Scary Xiaomi phone(s)
November 18, 2017
Xiaomi or Mi smartphones are booming a lot nowadays. It’s good to see that their phones are cheap and affordable, but if you are more privacy concerned, you may need to give it a second thought before buying it.
I used two cool packages called, mitmproxy and arpspoof to intercept traffic on a Mi phone (Redmi 4A) running MIUI Global 8.5 and observed some background activities which could harm the user’s privacy. I followed following video to intercept the traffic: Sniff the traffic of any device on your network.
Note: The values of the parameters shown in the data sent by an API are faked and I have not marked “mac” parameter as red because of the confusion that whether it stands for Message Authentication Code or Wi-Fi’s MAC address.
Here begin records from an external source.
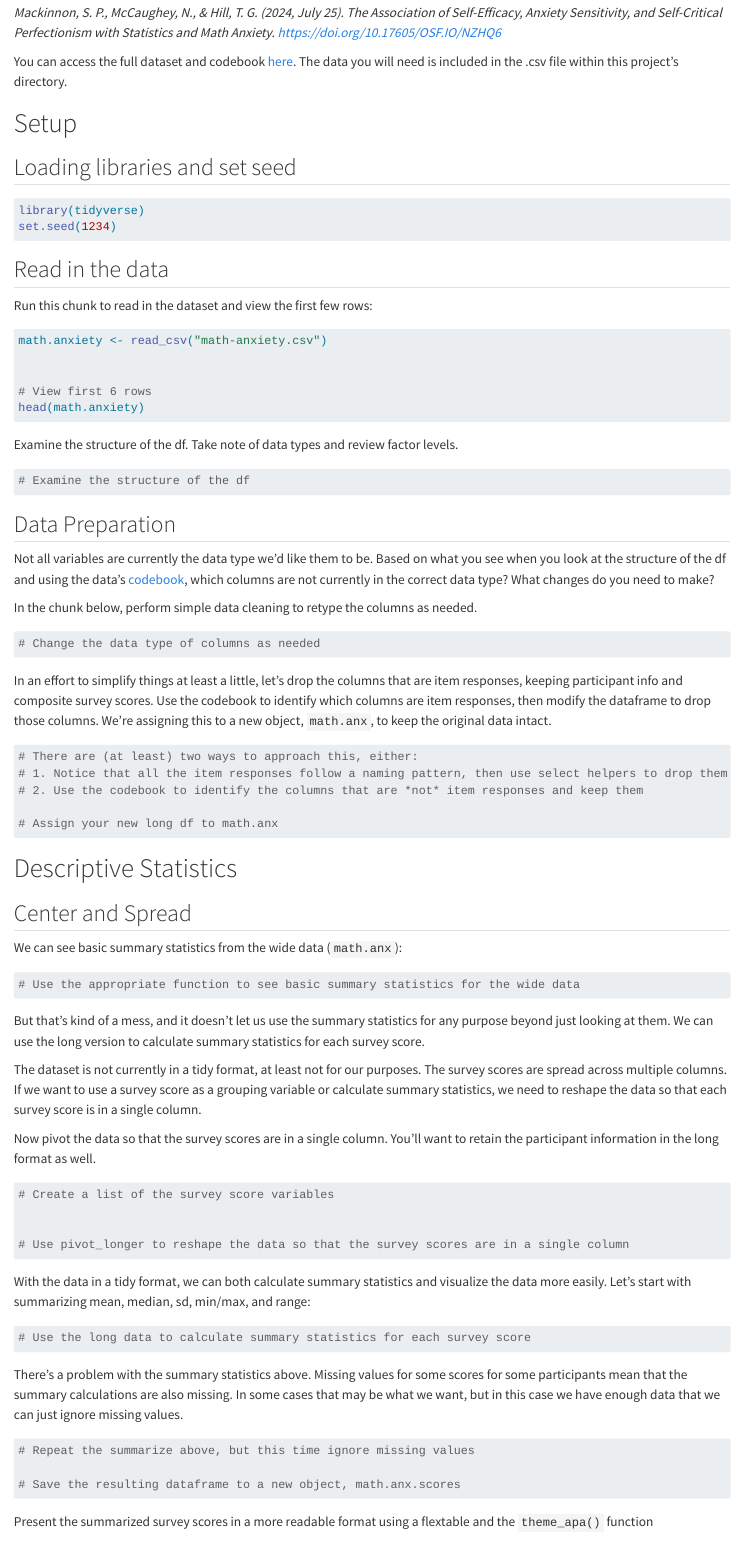
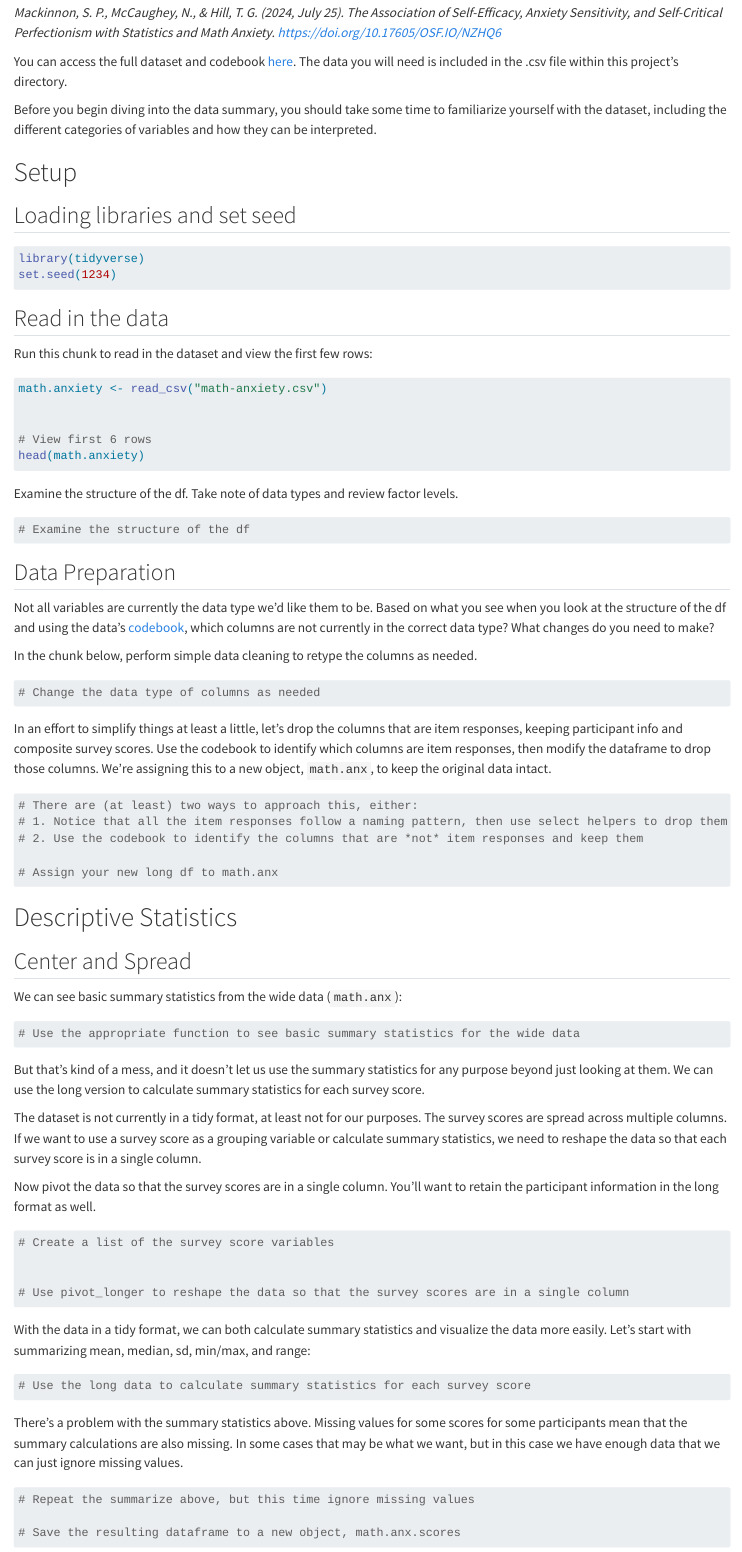
Before and after one commit to yyli28/d2mr-assessment-yyli28, a Quarto document (04_data-analysis/01_descriptive/descriptive-stats.qmd): the page in a window 1100 px wide, from 220 px down. Rendered offline with R 4.5, knitr and Pandoc in place of Quarto, with nearby package versions; the code chunks are not run, so their results and figures are left out.

Commit message:
minor additions

````diff
--- a/04_data-analysis/01_descriptive/descriptive-stats.qmd
+++ b/04_data-analysis/01_descriptive/descriptive-stats.qmd
@@ -1,5 +1,7 @@
 ---
 title: "Descriptive Statistics"
+format:
+    html: default
 ---
 
 
@@ -11,7 +13,7 @@ The objective of this assignment is to practice using R to calculate and interpr
 
 You can access the full dataset and codebook [here](https://osf.io/nzhq6/). The data you will need is included in the .csv file within this project's directory.
 
-
+Before you begin diving into the data summary, you should take some time to familiarize yourself with the dataset, including the different categories of variables and how they can be interpreted.
 
 # Setup
 
@@ -146,7 +148,7 @@ There's a problem with the summary statistics above. Missing values for some sco
 ```
 
 
-Present the summarized survey scores in a more readable format using a flextable and the `theme_apa()` function
+Present the summarized survey scores in a more readable format using a flextable and the `theme_apa()` function:
 
 ```{r}
 #| label: tbl-flextable-scores
````
Also changed, not shown: 04_data-analysis/01_descriptive/descriptive-stats.qmd (7 more changed lines).
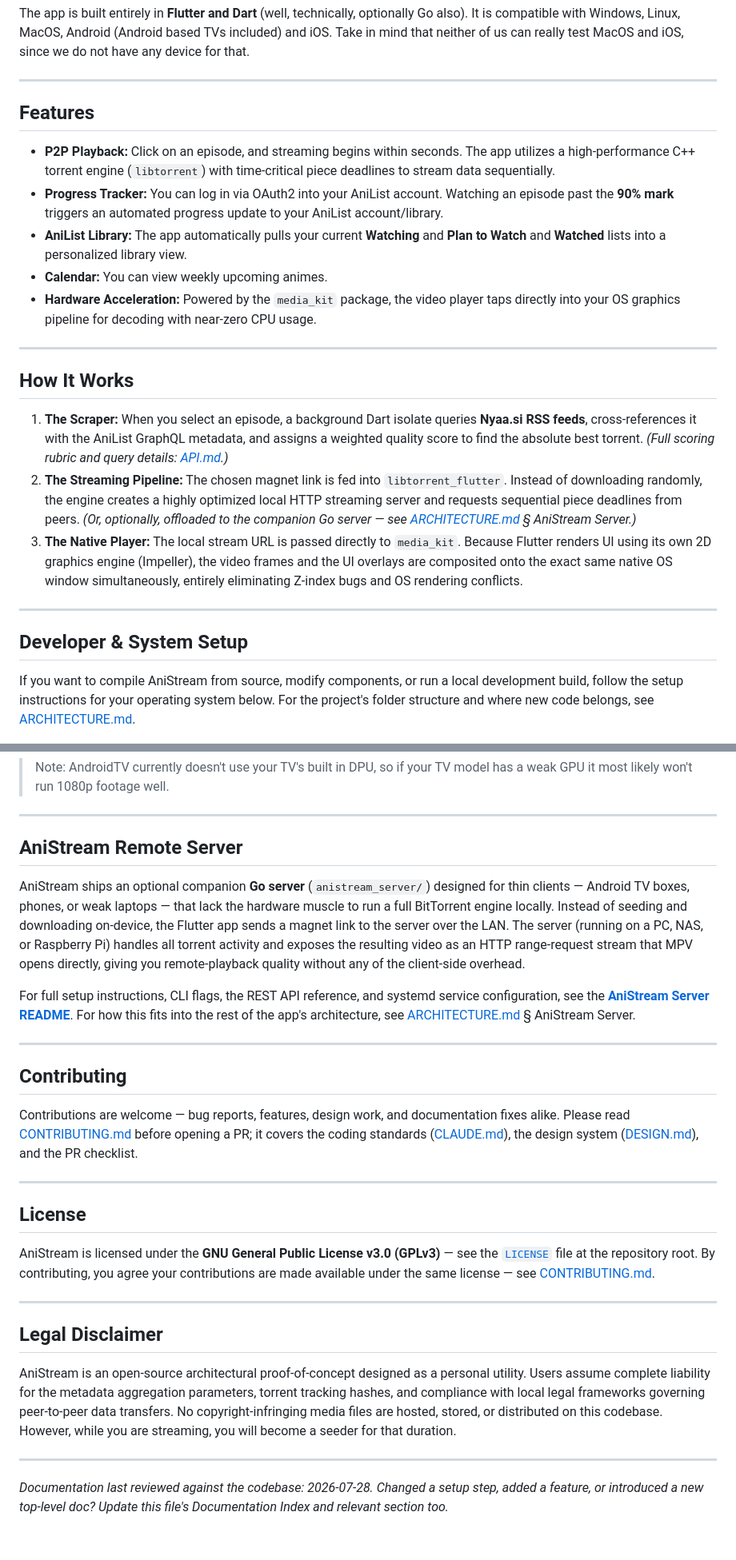
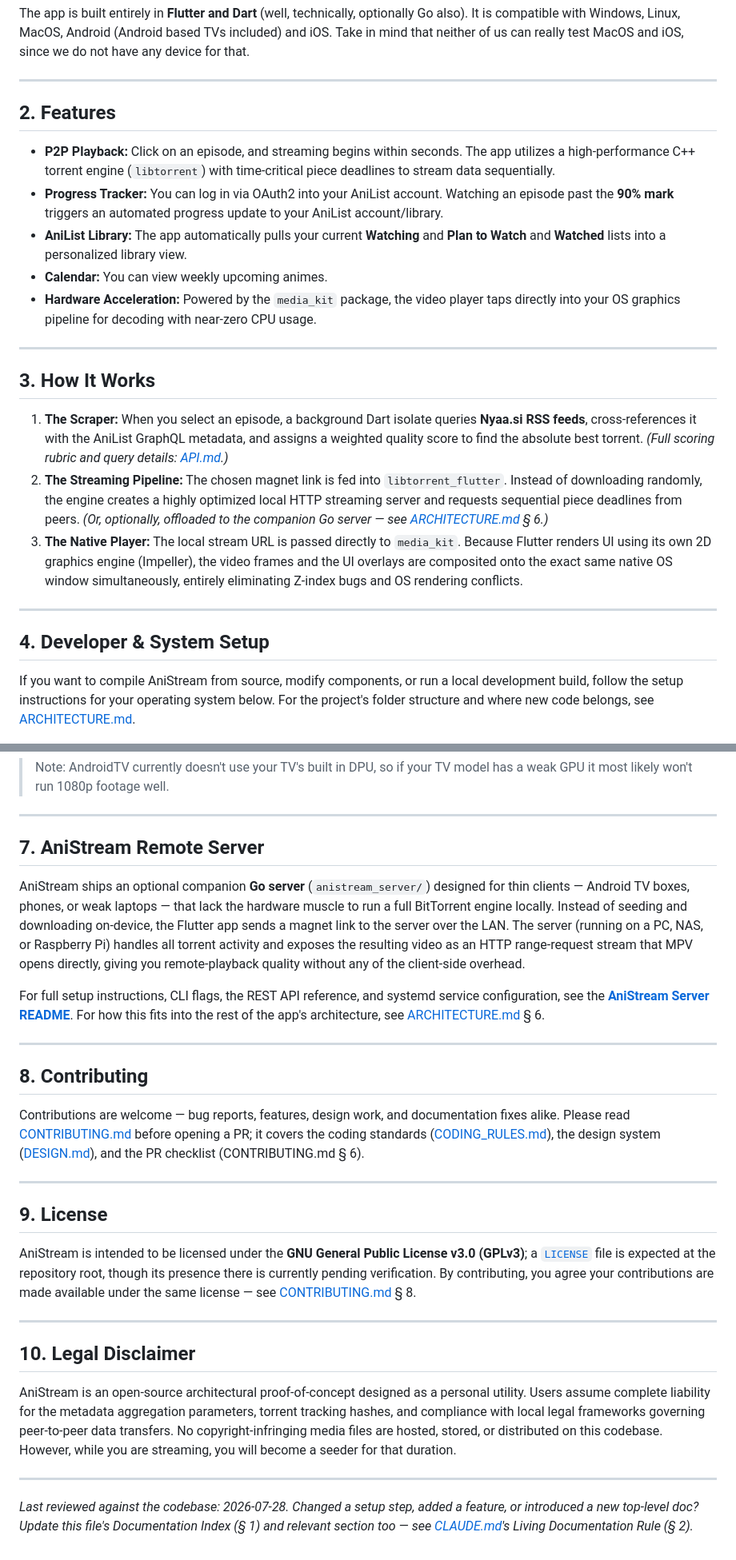
Before and after one commit to Flex936/anistream, a Markdown page: README.md, 2 parts joined by grey strips. Shown at 80% size. GitHub-like rendering.

Commit message:
doc: .md fixes
Made README.md and CONTRIBUTING.md follow header counting.
Indexing stuff
More precise descriptions

```diff
--- a/README.md
+++ b/README.md
@@ -27,7 +27,7 @@ The app is built entirely in **Flutter and Dart** (well, technically, optionally
 
 ---
 
-## Features
+## 2. Features
 
 * **P2P Playback:** Click on an episode, and streaming begins within seconds. The app utilizes a high-performance C++ torrent engine (`libtorrent`) with time-critical piece deadlines to stream data sequentially.
 * **Progress Tracker:** You can log in via OAuth2 into your AniList account. Watching an episode past the **90% mark** triggers an automated progress update to your AniList account/library.
@@ -37,15 +37,15 @@ The app is built entirely in **Flutter and Dart** (well, technically, optionally
 
 ---
 
-## How It Works
+## 3. How It Works
 
 1. **The Scraper:** When you select an episode, a background Dart isolate queries **Nyaa.si RSS feeds**, cross-references it with the AniList GraphQL metadata, and assigns a weighted quality score to find the absolute best torrent. *(Full scoring rubric and query details: [API.md](.claude/API.md).)*
-2. **The Streaming Pipeline:** The chosen magnet link is fed into `libtorrent_flutter`. Instead of downloading randomly, the engine creates a highly optimized local HTTP streaming server and requests sequential piece deadlines from peers. *(Or, optionally, offloaded to the companion Go server — see [ARCHITECTURE.md](.claude/ARCHITECTURE.md) § AniStream Server.)*
+2. **The Streaming Pipeline:** The chosen magnet link is fed into `libtorrent_flutter`. Instead of downloading randomly, the engine creates a highly optimized local HTTP streaming server and requests sequential piece deadlines from peers. *(Or, optionally, offloaded to the companion Go server — see [ARCHITECTURE.md](.claude/ARCHITECTURE.md) § 6.)*
 3. **The Native Player:** The local stream URL is passed directly to `media_kit`. Because Flutter renders UI using its own 2D graphics engine (Impeller), the video frames and the UI overlays are composited onto the exact same native OS window simultaneously, entirely eliminating Z-index bugs and OS rendering conflicts.
 
 ---
 
-## Developer & System Setup
+## 4. Developer & System Setup
 
 If you want to compile AniStream from source, modify components, or run a local development build, follow the setup instructions for your operating system below. For the project's folder structure and where new code belongs, see [ARCHITECTURE.md](.claude/ARCHITECTURE.md).
 
@@ -199,29 +199,29 @@ These commands strip debug symbols, aggressively tree-shake unused code, and out
 > Note: AndroidTV currently doesn't use your TV's built in DPU, so if your TV model has a weak GPU it most likely won't run 1080p footage well.
 ---
 
-## AniStream Remote Server
+## 7. AniStream Remote Server
 
 AniStream ships an optional companion **Go server** (`anistream_server/`) designed for thin clients — Android TV boxes, phones, or weak laptops — that lack the hardware muscle to run a full BitTorrent engine locally. Instead of seeding and downloading on-device, the Flutter app sends a magnet link to the server over the LAN. The server (running on a PC, NAS, or Raspberry Pi) handles all torrent activity and exposes the resulting video as an HTTP range-request stream that MPV opens directly, giving you remote-playback quality without any of the client-side overhead.
 
-For full setup instructions, CLI flags, the REST API reference, and systemd service configuration, see the **[AniStream Server README](anistream_server/README.md)**. For how this fits into the rest of the app's architecture, see [ARCHITECTURE.md](.claude/ARCHITECTURE.md) § AniStream Server.
+For full setup instructions, CLI flags, the REST API reference, and systemd service configuration, see the **[AniStream Server README](anistream_server/README.md)**. For how this fits into the rest of the app's architecture, see [ARCHITECTURE.md](.claude/ARCHITECTURE.md) § 6.
 
 ---
 
-## Contributing
+## 8. Contributing
 
-Contributions are welcome — bug reports, features, design work, and documentation fixes alike. Please read [CONTRIBUTING.md](.claude/CONTRIBUTING.md) before opening a PR; it covers the coding standards ([CLAUDE.md](.claude/CLAUDE.md)), the design system ([DESIGN.md](.claude/DESIGN.md)), and the PR checklist.
+Contributions are welcome — bug reports, features, design work, and documentation fixes alike. Please read [CONTRIBUTING.md](.claude/CONTRIBUTING.md) before opening a PR; it covers the coding standards ([CODING_RULES.md](.claude/CODING_RULES.md)), the design system ([DESIGN.md](.claude/DESIGN.md)), and the PR checklist (CONTRIBUTING.md § 6).
 
 ---
 
-## License
+## 9. License
 
-AniStream is licensed under the **GNU General Public License v3.0 (GPLv3)** — see the [`LICENSE`](LICENSE) file at the repository root. By contributing, you agree your contributions are made available under the same license — see [CONTRIBUTING.md](.claude/CONTRIBUTING.md).
+AniStream is intended to be licensed under the **GNU General Public License v3.0 (GPLv3)**; a [`LICENSE`](LICENSE) file is expected at the repository root, though its presence there is currently pending verification. By contributing, you agree your contributions are made available under the same license — see [CONTRIBUTING.md](.claude/CONTRIBUTING.md) § 8.
 
 ---
 
-## Legal Disclaimer
+## 10. Legal Disclaimer
 
 AniStream is an open-source architectural proof-of-concept designed as a personal utility. Users assume complete liability for the metadata aggregation parameters, torrent tracking hashes, and compliance with local legal frameworks governing peer-to-peer data transfers. No copyright-infringing media files are hosted, stored, or distributed on this codebase. However, while you are streaming, you will become a seeder for that duration.
 
 ---
-*Documentation last reviewed against the codebase: 2026-07-28. Changed a setup step, added a feature, or introduced a new top-level doc? Update this file's Documentation Index and relevant section too.*
+*Last reviewed against the codebase: 2026-07-28. Changed a setup step, added a feature, or introduced a new top-level doc? Update this file's Documentation Index (§ 1) and relevant section too — see [CLAUDE.md](.claude/CLAUDE.md)'s Living Documentation Rule (§ 2).*
```
Also changed, not shown: other parts of README.md (+5 -5 lines), .claude/CONTRIBUTING.md (+17 -17 lines).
Most probably it’s the Wi-Fi’s MAC address, if it is, then assume that I marked it red as well.
In Redmi 4A, MIUI provides us with a default folder named “More apps” where you can store more… apps. You can create many such folders in your app drawer, but they have implemented a new function into this called Promoted apps. If you make a new folder, it will have a little switch of Promoted apps. If you turn it on, the info (package name) regarding all the apps present in that folder is sent back to Xiaomi and based on that they recommend you new apps in that particular folder. The default folder “More apps” is configured to give promoted apps, so either turn it off or recreate the folder with Promoted apps turned off.
I observed that whenever I open any “contact” in Contacts app to see more details; a request is made to that API. Unsurprisingly, an encoded phone number is attached to it. I am quite sure, it’s the same phone number which we check details of. The Strange part is, they have implemented a contact syncing option for the Mi Cloud, which is good, but this API is called even after you turn off the (entire) sync configuration - which seems quite creepy to me because if that’s the same phone number which is encoded, then they can get my contact numbers even if I don’t want to sync it with their servers.
I disabled too much of stuff on this phone to protect privacy including the creepy options like User Experience Program, User Experience “Programme” and User advertising identifier. I am not sure why they still call this advertising API whenever I open any Mi app. The worst part is, they are not even using SSL/TLS connection here.
Take my word, This (Mi) phone calls too much of various Ad related APIs in the background.
This API mostly triggered whenever I used to open Music player. It has one such parameter called “sender”, which for the most of the time has the following package name: com.miui.systemAdSolution. Also when I open Security app provided by Mi, this API comes back into the picture and at that time the sender becomes com.miui.securitycenter. It also contains analytics related parameters, like the event timing and such similar things. There is a slight possibility that many such Mi apps may be calling this API in the background.
After opening Music Player
After opening Security Center
Again, some encoded data was sent every time I opened someone’s message from the Message app. Although the encoded data was not same if any particular message was opened more than once. Not sure, what all data or stats they grab whenever we check a message, but still a thing to be concerned about.
Bottom line is, there is too much of information going out of your device even if you strengthen your privacy settings provided by MIUI. Now, this may be subjective because a decent fellow may put this into one single line, “They need data so that they can provide you with good user experience or certain bells and whistle in their apps.”, I would say, give me a single switch in settings to turn it off and then no more data should be sent outside apart from what is required, which I guess, is not available.
Luckily there is one good solution for all of this and we should thank Xiaomi for it. That is, you can unlock your bootloader and flash a more (privacy) secured custom ROM.
That’s it. Have a great day.
Hi, I am Kunal Mhatre. I write about random stuff, I explore life, and sometimes I look for stars in the skies. For anything, you can drop me an email at hello [at] kunalmhatre.com.